• [AIM OF THE EXERCISE] Leave every picture out. Set down all the lines below exactly.

DATA FOR PROCESSING Start Marker

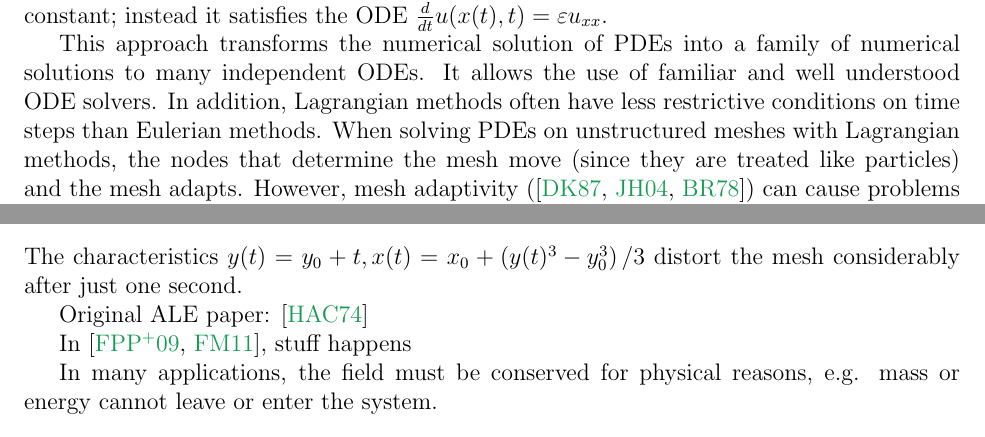
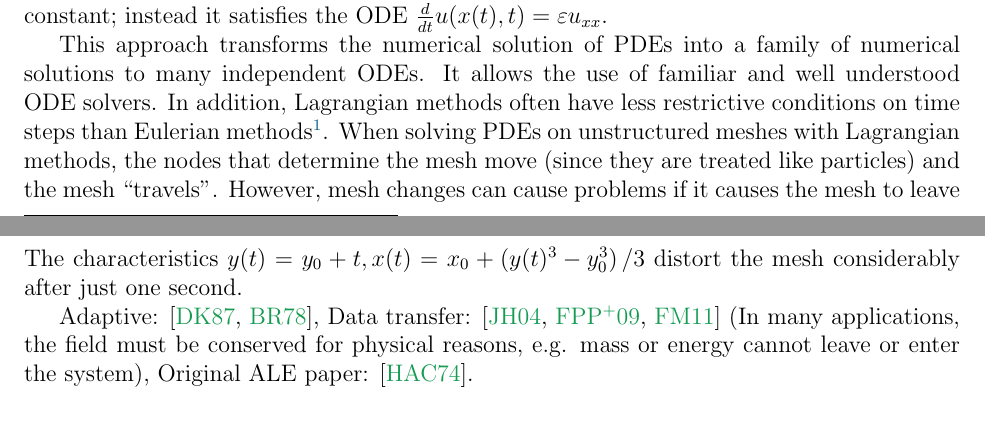
Before and after one commit to dhermes/phd-thesis, a LaTeX thesis (doc/thesis.tex, which reads doc/introduction.tex): two parts of pages 12 and 13 of 56, joined at a grey line, cut so that both start at the same text. Compiled offline with pdfLaTeX.

Commit message:
Slight re-org of introduction.

```diff
--- a/doc/introduction.tex
+++ b/doc/introduction.tex
@@ -47,11 +47,11 @@ ODE \(\frac{d}{dt} u(x(t), t) = \eps u_{xx}\).
 This approach transforms the numerical solution of PDEs into a family of
 numerical solutions to many independent ODEs. It allows the use of familiar
 and well understood ODE solvers. In addition, Lagrangian methods often
-have less restrictive conditions on time steps than Eulerian methods.
+have less restrictive conditions on time steps than Eulerian
+methods\footnote{In Eulerian methods, the mesh is fixed.}.
 When solving PDEs on unstructured meshes
 with Lagrangian methods, the nodes that determine the mesh move (since they
-are treated like particles) and the mesh adapts. However, mesh adaptivity
-(\cite{Dukowicz1987, Jiao2004, Babuska1978})
+are treated like particles) and the mesh ``travels''. However, mesh changes
 can cause problems if it causes the mesh to leave the domain being
 analyzed or if it distorts the mesh until the element quality is too low
 in some mesh elements.
@@ -64,6 +64,12 @@ u_t + \left[ \begin{array}{c} y^2 \\ 1 \end{array}\right] \cdot \nabla u +
 The characteristics \(y(t) = y_0 + t, x(t) = x_0 +
 \left(y(t)^3 - y_0^3\right)/3\)
 distort the mesh considerably after just one second.
+
+Adaptive: \cite{Dukowicz1987, Babuska1978}, Data transfer:
+\cite{Jiao2004, Farrell2009, Farrell2011} (In many applications, the field
+must be conserved for physical reasons,
+e.g. mass or energy cannot leave or enter the system),
+Original ALE paper: \cite{Hirt1974}.
 
 %% Excerpt from DK87
 %% Traditionally, numerical fluid dynamics has taken the form of
@@ -101,9 +107,3 @@ distort the mesh considerably after just one second.
 %% ven element of the target mesh, which are very difficult to inte-
 %% grate by numerical quadrature schemes.
 
-Original ALE paper: \cite{Hirt1974}
-
-In \cite{Farrell2009, Farrell2011}, stuff happens
-
-In many applications, the field must be conserved for physical reasons,
-e.g. mass or energy cannot leave or enter the system.
```
Also changed, not shown: doc/thesis.pdf, doc/introduction.tex (17 more changed lines).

DATA FOR PROCESSING End Marker

• [RESULT OF THE TASK]
Before and after one commit to dhermes/phd-thesis, a LaTeX thesis (doc/thesis.tex, which reads doc/introduction.tex): two parts of pages 12 and 13 of 56, joined at a grey line, cut so that both start at the same text. Compiled offline with pdfLaTeX.

Commit message:
Slight re-org of introduction.

```diff
--- a/doc/introduction.tex
+++ b/doc/introduction.tex
@@ -47,11 +47,11 @@ ODE \(\frac{d}{dt} u(x(t), t) = \eps u_{xx}\).
 This approach transforms the numerical solution of PDEs into a family of
 numerical solutions to many independent ODEs. It allows the use of familiar
 and well understood ODE solvers. In addition, Lagrangian methods often
-have less restrictive conditions on time steps than Eulerian methods.
+have less restrictive conditions on time steps than Eulerian
+methods\footnote{In Eulerian methods, the mesh is fixed.}.
 When solving PDEs on unstructured meshes
 with Lagrangian methods, the nodes that determine the mesh move (since they
-are treated like particles) and the mesh adapts. However, mesh adaptivity
-(\cite{Dukowicz1987, Jiao2004, Babuska1978})
+are treated like particles) and the mesh ``travels''. However, mesh changes
 can cause problems if it causes the mesh to leave the domain being
 analyzed or if it distorts the mesh until the element quality is too low
 in some mesh elements.
@@ -64,6 +64,12 @@ u_t + \left[ \begin{array}{c} y^2 \\ 1 \end{array}\right] \cdot \nabla u +
 The characteristics \(y(t) = y_0 + t, x(t) = x_0 +
 \left(y(t)^3 - y_0^3\right)/3\)
 distort the mesh considerably after just one second.
+
+Adaptive: \cite{Dukowicz1987, Babuska1978}, Data transfer:
+\cite{Jiao2004, Farrell2009, Farrell2011} (In many applications, the field
+must be conserved for physical reasons,
+e.g. mass or energy cannot leave or enter the system),
+Original ALE paper: \cite{Hirt1974}.
 
 %% Excerpt from DK87
 %% Traditionally, numerical fluid dynamics has taken the form of
@@ -101,9 +107,3 @@ distort the mesh considerably after just one second.
 %% ven element of the target mesh, which are very difficult to inte-
 %% grate by numerical quadrature schemes.
 
-Original ALE paper: \cite{Hirt1974}
-
-In \cite{Farrell2009, Farrell2011}, stuff happens
-
-In many applications, the field must be conserved for physical reasons,
-e.g. mass or energy cannot leave or enter the system.
```
Also changed, not shown: doc/thesis.pdf, doc/introduction.tex (17 more changed lines).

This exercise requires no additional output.